Snapping photos while recording is supported on any iPhone from the iPhone 5 onward. On iPads, this feature is compatible with the fourth-generation iPad and later. In terms of iPad touches, only the sixth-generation model supports taking stills while recording (if you own a fifth-generation iPod touch, there’s a jailbreak tweak for just that).
Due to their more advanced hardware, the iPhone 7 and iPhone 7 Plus let you snap stills at eight megapixels while recording 4K video. But what about the iPhone 6 and iPhone 6 Plus, I hear you ask.
These devices can snap four-megapixel stills at 1,532-by-2,720 pixels while shooting full HD 1080p video in 30 or 60 frames per second. By comparison, the iSight camera on these iPhones normally takes eight-megapixel photos at 2,448-by-3,264 pixels.
Lowering video capture resolution to 720p in Settings → Photos & Camera → Record Video has no effect on the resolution of stills you snap during video capture.

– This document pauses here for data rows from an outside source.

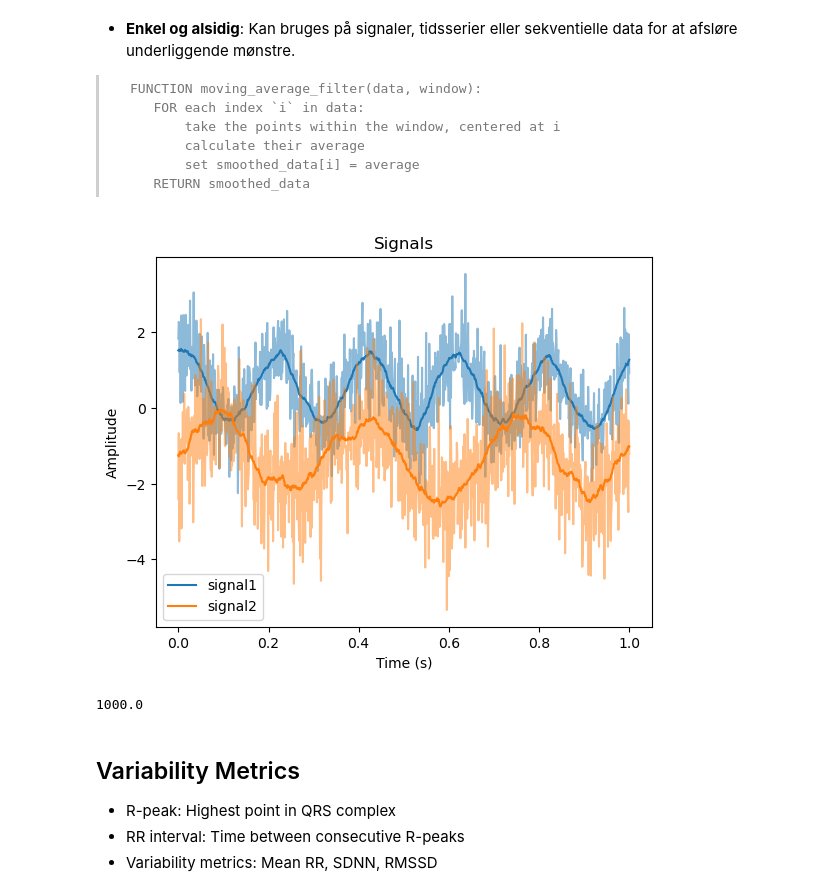
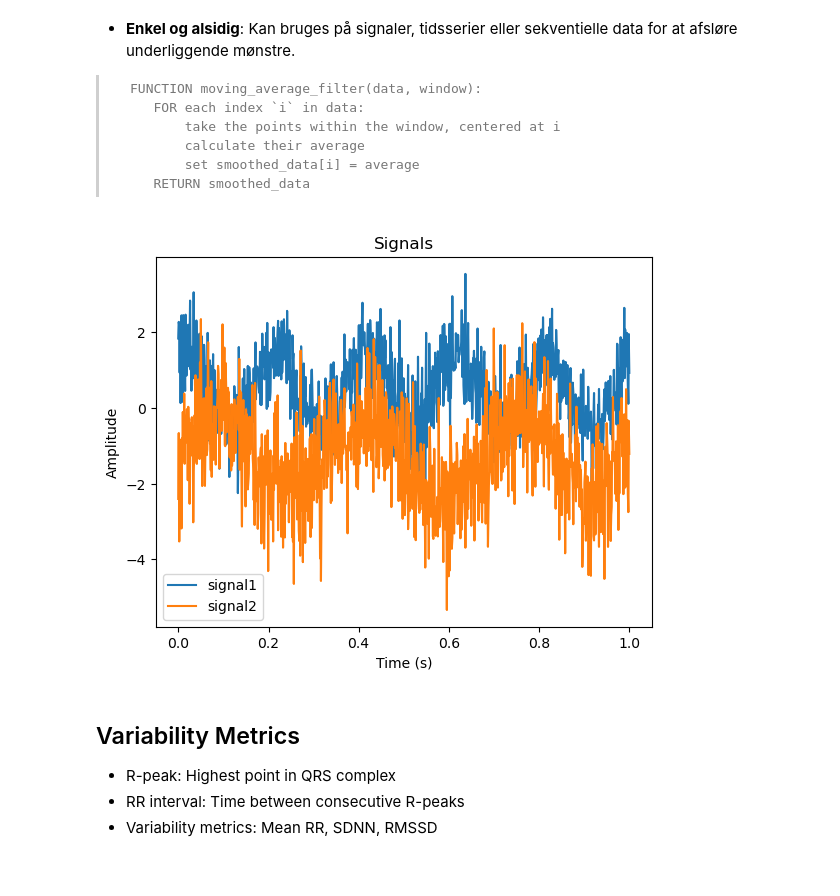
Before and after one commit to AAU-ST2-Programming/signals_1, a Jupyter notebook: signals_1.ipynb, the cells around one changed output. Cells and saved outputs as stored; diff of their text form; code cells hidden in the pictures.

```diff
--- a/signals_1.ipynb
+++ b/signals_1.ipynb
@@ -298,31 +301,30 @@ def moving_average_filter(data, window: int):
 # %%
 def moving_average_filter(data: np.ndarray, window: int):
     N = len(data)
     smoothed = np.zeros_like(data)
     halfwindow = window//2
     for i in range(N):
         start = max(0, i - halfwindow)
         end = min(N, i + halfwindow + 1)
         smoothed[i] = data[start:end].mean()
 
     return smoothed
 
-window_size  = 40
+window_size  = 1
 smoothed_signal1 = moving_average_filter(signal1,window_size)
 smoothed_signal2 = moving_average_filter(signal2,window_size)
 
 plt.plot(T,signal1, color="C0", alpha=0.5)
 plt.plot(T,smoothed_signal1, color="C0", label="signal1")
 plt.plot(T,signal2, color="C1", alpha=0.5)
 plt.plot(T,smoothed_signal2, color="C1", label="signal2")
 plt.legend()
 plt.title("Signals")
 plt.ylabel("Amplitude")
 plt.xlabel("Time (s)")
 plt.show()
 # %% [output]
-[figure, old version]
+[figure, new version]
-1000.0
 # %% [markdown]
 ## Variability Metrics
 
```
Also changed, not shown: parts of 13 cells of this notebook, 2 other files.
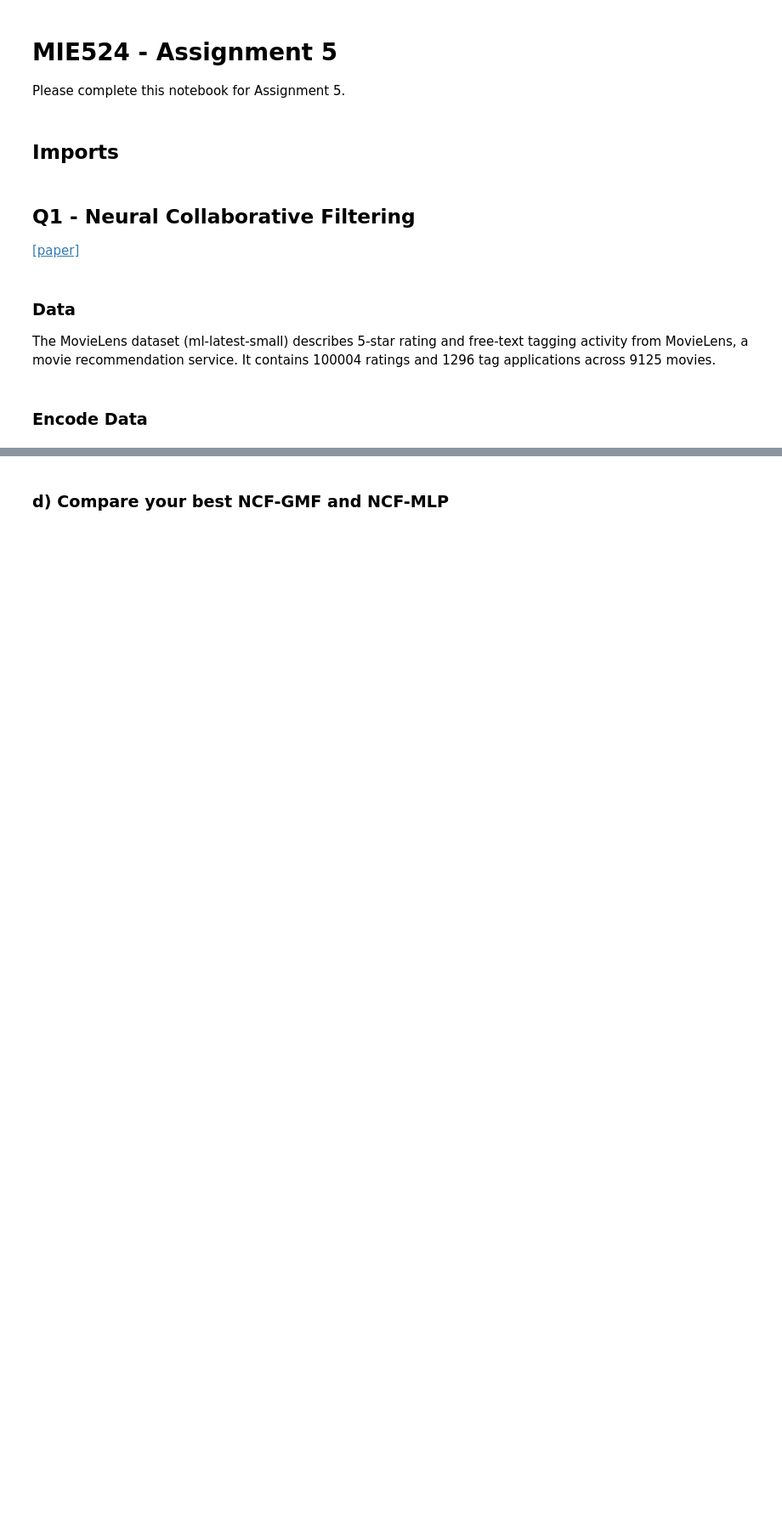
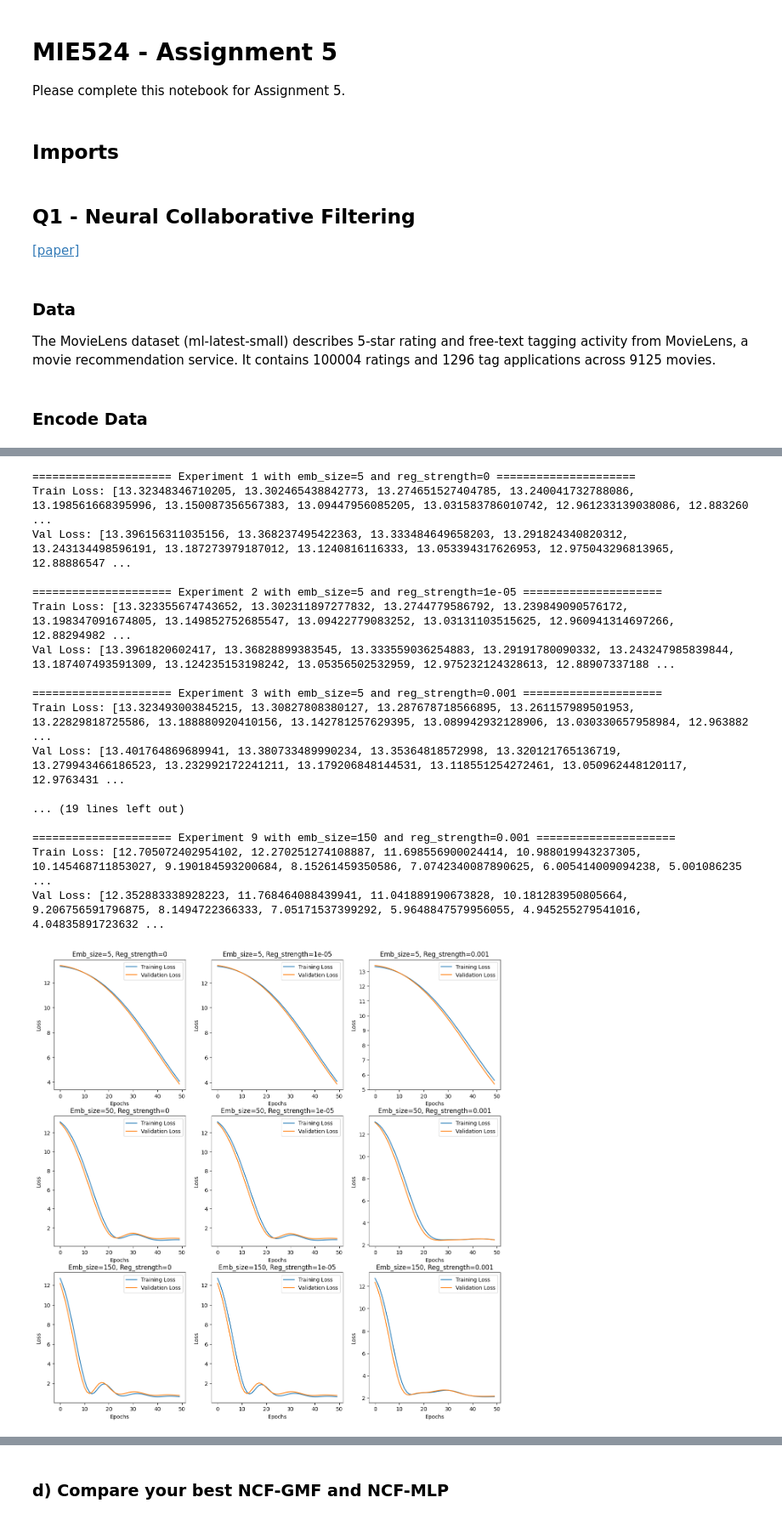
Before and after one commit to kina19131/DS_BigData-NCF, a Jupyter notebook: submit/MIE524_A5.ipynb, the cells around one changed output, grey strips where cells are left out. Shown at 85% size. Drawn from its saved outputs; the diff is of its cells as text; code cells hidden in the pictures; blank space fills up the shorter version.

```diff
--- a/submit/MIE524_A5.ipynb
+++ b/submit/MIE524_A5.ipynb
@@ -17,7 +18,7 @@ import torch.nn.functional as F
 ### Data
 The MovieLens dataset (ml-latest-small) describes 5-star rating and free-text tagging activity from MovieLens, a movie recommendation service. It contains 100004 ratings and 1296 tag applications across 9125 movies.
 # %%
-data = pd.read_csv("ratings.csv")
+data = pd.read_csv("q1-ratings.csv")
 # %% [markdown]
 ### Encode Data
 # %%
@@ -61,0 +88,4 @@ df_val = encode_data(val, train)
+# %%
+num_users = df_train.userId.max() #609
+num_items = df_train.movieId.max() #8997
+emb_size = 400
@@ -61,0 +133,56 @@ df_val = encode_data(val, train)
+# %%
+def plot_losses(train_losses, val_losses, emb_size, reg_strength, subplot_index):
+    plt.subplot(3, 3, subplot_index)
+    plt.plot(train_losses, label='Training Loss')
+    plt.plot(val_losses, label='Validation Loss')
+    plt.xlabel('Epochs')
+    plt.ylabel('Loss')
+    plt.title(f'Emb_size={emb_size}, Reg_strength={reg_strength}')
+    plt.legend()
+# %%
+plt.figure(figsize=(15, 15))
+
+emb_sizes = [5, 50, 150]
+regs = [0, 1e-5, 1e-3]
+experiment_num = 1
+
+val_losses_dict={}
+
+for i, emb_size in enumerate(emb_sizes):
+    for j, reg_strength in enumerate(regs):
+        print(f"\n===================== Experiment {experiment_num} with emb_size={emb_size} and reg_strength={reg_strength} =====================")
+
+        # Creating and initializing the model for each experiment
+        model = MF(num_users, num_items, emb_size=emb_size)
+
+        # Training the model and getting losses
+        train_losses_plt, val_loss_plt = train_epocs(model, epochs=50, lr=0.01, wd=reg_strength)
+
+        # Store to print later
+        val_losses_dict[(emb_size, reg_strength)] = val_loss_plt[-1]
+
+        # Plotting losses
+        plot_losses(train_losses_plt, val_loss_plt, emb_size, reg_strength, i * len(regs) + j + 1)
+
+
+        experiment_num += 1
+plt.show()
+# %% [output]
+===================== Experiment 1 with emb_size=5 and reg_strength=0 =====================
+Train Loss: [13.32348346710205, 13.302465438842773, 13.274651527404785, 13.240041732788086, 13.198561668395996, 13.150087356567383, 13.09447956085205, 13.031583786010742, 12.961233139038086, 12.883260 ...
+Val Loss: [13.396156311035156, 13.368237495422363, 13.333484649658203, 13.291824340820312, 13.243134498596191, 13.187273979187012, 13.1240816116333, 13.053394317626953, 12.975043296813965, 12.88886547 ...
+
+===================== Experiment 2 with emb_size=5 and reg_strength=1e-05 =====================
+Train Loss: [13.323355674743652, 13.302311897277832, 13.2744779586792, 13.239849090576172, 13.198347091674805, 13.149852752685547, 13.09422779083252, 13.03131103515625, 12.960941314697266, 12.88294982 ...
+Val Loss: [13.3961820602417, 13.36828899383545, 13.333559036254883, 13.29191780090332, 13.243247985839844, 13.187407493591309, 13.124235153198242, 13.05356502532959, 12.975232124328613, 12.88907337188 ...
+
+===================== Experiment 3 with emb_size=5 and reg_strength=0.001 =====================
+Train Loss: [13.323493003845215, 13.30827808380127, 13.287678718566895, 13.261157989501953, 13.22829818725586, 13.188880920410156, 13.142781257629395, 13.089942932128906, 13.030330657958984, 12.963882 ...
+Val Loss: [13.401764869689941, 13.380733489990234, 13.35364818572998, 13.320121765136719, 13.279943466186523, 13.232992172241211, 13.179206848144531, 13.118551254272461, 13.050962448120117, 12.9763431 ...
+
+... (19 lines left out)
+
+===================== Experiment 9 with emb_size=150 and reg_strength=0.001 =====================
+Train Loss: [12.705072402954102, 12.270251274108887, 11.698556900024414, 10.988019943237305, 10.145468711853027, 9.190184593200684, 8.15261459350586, 7.0742340087890625, 6.005414009094238, 5.001086235 ...
+Val Loss: [12.352883338928223, 11.768464088439941, 11.041889190673828, 10.181283950805664, 9.206756591796875, 8.1494722366333, 7.05171537399292, 5.9648847579956055, 4.945255279541016, 4.04835891723632 ...
+[figure, added]
```
Also changed, not shown: parts of 87 cells of this notebook.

However, capturing stills while recording in Slo-mo lowers the quality of your stills to a paltry 720-by-1,280 pixel resolution on the iPhone 6 and iPhone 6 Plus, regardless of your Slo-mo quality settings under Settings → Photos & Camera → Record Slo-mo.
You cannot take stills while capturing a Time-lapse.
How’s this useful?
I’ve been actually using this feature quite a lot on my devices.
Whenever an interesting moment presents itself for a second or two during a video capture session, I hit the Take Picture button without thinking twice.
It’s much better to snap a photo this way—albeit at a bit lower resolution than your iPhone’s camera normally allows—versus missing that perfect shot altogether or having to find and export a blurry still from the video at a later stage.
See also: iPhone photography tips and tricks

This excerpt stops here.